The Maryland Independent recently reported on some of Charles County’s state delegation members who broke long-established protocol by interfering with local land-use policies (“Delegation speaks out against WCD,” March 8). While their lack of self-discipline may be surprising, their pro-developer stance isn’t, given their inclination to promote unbridled growth.
The Watershed Conservation District (WCD) is intended to limit the sprawl development that for too long has been inflicting our residents the dubious honor of living in the “worst county in the state” for property tax rates, use of trailers in packed schools, and longest commute times on jammed commuter routes. Residents also bear costs associated with rampant growth, such as having to buy drinking water from outside the County, experiencing loss of our cherished rural character, and recreating on troubled waters such as Mattawoman Creek and the Port Tobacco River.
Contrary to Sen. Thomas “Mac” Middleton’s (D-Charles) assertions, the WCD actually helps the town of Indian Head because it removes unnecessar y competition for its revitalization (e.g., the unpopular tech park in Bryans Road — 1,000 industrial acres around the private airport); it finally guards the Navy base from undesirable residential encroachment. Also, contrary to his claim about the health of Mattawoman Creek, an interagency task force of state, federal, and academic experts found that the Mattawoman is at the “tipping point” for “irreversible deterioration” from too much development in its watershed. The task force also stated that the 2016 comprehensive plan “may well represent the last opportunity … to establish permanent protection of the Mattawoman’s resources and ecological functions.” In establishing the WCD, the County Commissioners, led by Commissioners’ President Peter Murphy (D), and joined by Commissioners Ken Robinson (D) and Amanda Stewart (D), took these warnings seriously, and at the same time responded to citizens’ desire to grow responsibly in places where infrastructure exists and were the state will help fund roads and schools.

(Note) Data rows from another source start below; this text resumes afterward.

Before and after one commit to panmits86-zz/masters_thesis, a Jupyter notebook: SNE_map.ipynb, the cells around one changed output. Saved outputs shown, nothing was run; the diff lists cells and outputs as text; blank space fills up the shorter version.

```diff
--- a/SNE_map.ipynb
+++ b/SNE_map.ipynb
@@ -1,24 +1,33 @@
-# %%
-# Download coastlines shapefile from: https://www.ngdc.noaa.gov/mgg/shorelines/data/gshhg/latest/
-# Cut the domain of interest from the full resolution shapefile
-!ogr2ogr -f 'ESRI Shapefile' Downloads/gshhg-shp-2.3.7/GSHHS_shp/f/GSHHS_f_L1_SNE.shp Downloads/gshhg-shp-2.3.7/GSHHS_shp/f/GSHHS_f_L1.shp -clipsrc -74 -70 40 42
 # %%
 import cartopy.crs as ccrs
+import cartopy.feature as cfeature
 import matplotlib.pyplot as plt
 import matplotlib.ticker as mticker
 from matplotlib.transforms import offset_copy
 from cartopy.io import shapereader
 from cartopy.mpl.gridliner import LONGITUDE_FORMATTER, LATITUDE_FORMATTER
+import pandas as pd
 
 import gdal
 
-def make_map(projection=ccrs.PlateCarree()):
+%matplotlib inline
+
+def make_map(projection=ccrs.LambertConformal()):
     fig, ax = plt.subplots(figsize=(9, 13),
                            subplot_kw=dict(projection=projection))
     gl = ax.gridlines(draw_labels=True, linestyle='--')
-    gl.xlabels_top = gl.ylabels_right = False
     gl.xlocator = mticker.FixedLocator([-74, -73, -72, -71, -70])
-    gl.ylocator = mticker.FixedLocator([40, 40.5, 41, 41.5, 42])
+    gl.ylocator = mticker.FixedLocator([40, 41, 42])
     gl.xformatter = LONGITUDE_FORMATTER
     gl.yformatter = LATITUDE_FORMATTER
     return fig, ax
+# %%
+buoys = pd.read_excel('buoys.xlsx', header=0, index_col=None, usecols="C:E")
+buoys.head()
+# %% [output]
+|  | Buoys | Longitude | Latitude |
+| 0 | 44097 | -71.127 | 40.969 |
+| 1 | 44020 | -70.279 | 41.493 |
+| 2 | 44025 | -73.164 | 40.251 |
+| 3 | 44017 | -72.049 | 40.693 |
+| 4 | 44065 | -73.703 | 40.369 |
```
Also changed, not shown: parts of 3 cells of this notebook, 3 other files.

Del. Sally Jameson (D-Charles) is quoted as saying the goal has always been to develop the county. Her view is consistent with the pro-growth Chamber of Commerce which she led prior to her election as delegate. Years ago, the powerful development industry, whose campaign contributions back Delegate Jameson, inserted a “development district” bigger than Baltimore into county plans. The resulting rampant growth has never been the goal of residents, who dislike the results that are apparent all around our county. The WCD addresses this.
When she was a commissioner, Del. Edith Patterson (D) championed Bryans Road becoming a new urban town center — over strong residential opposition. Delegate Patterson is strongly backed by campaign contributions from the development industry; she resorted to hyperbolic characterizations of the WCD, for example, by calling it “absurd.” On the contrary, many other Maryland counties have much larger areas explicitly or effectively zoned equal to, or less dense than, one unit per 20 acres. Delegate Patterson’s concern for generational heirs could be handled by a provision creating lots for children. The WCD is a mainstream approach for conserving farms and natural resources, and for matching growth to available drinking water.
David Kanter, Hughesville The writer is the co-chair of the Sierra Club, Southern Maryland Group.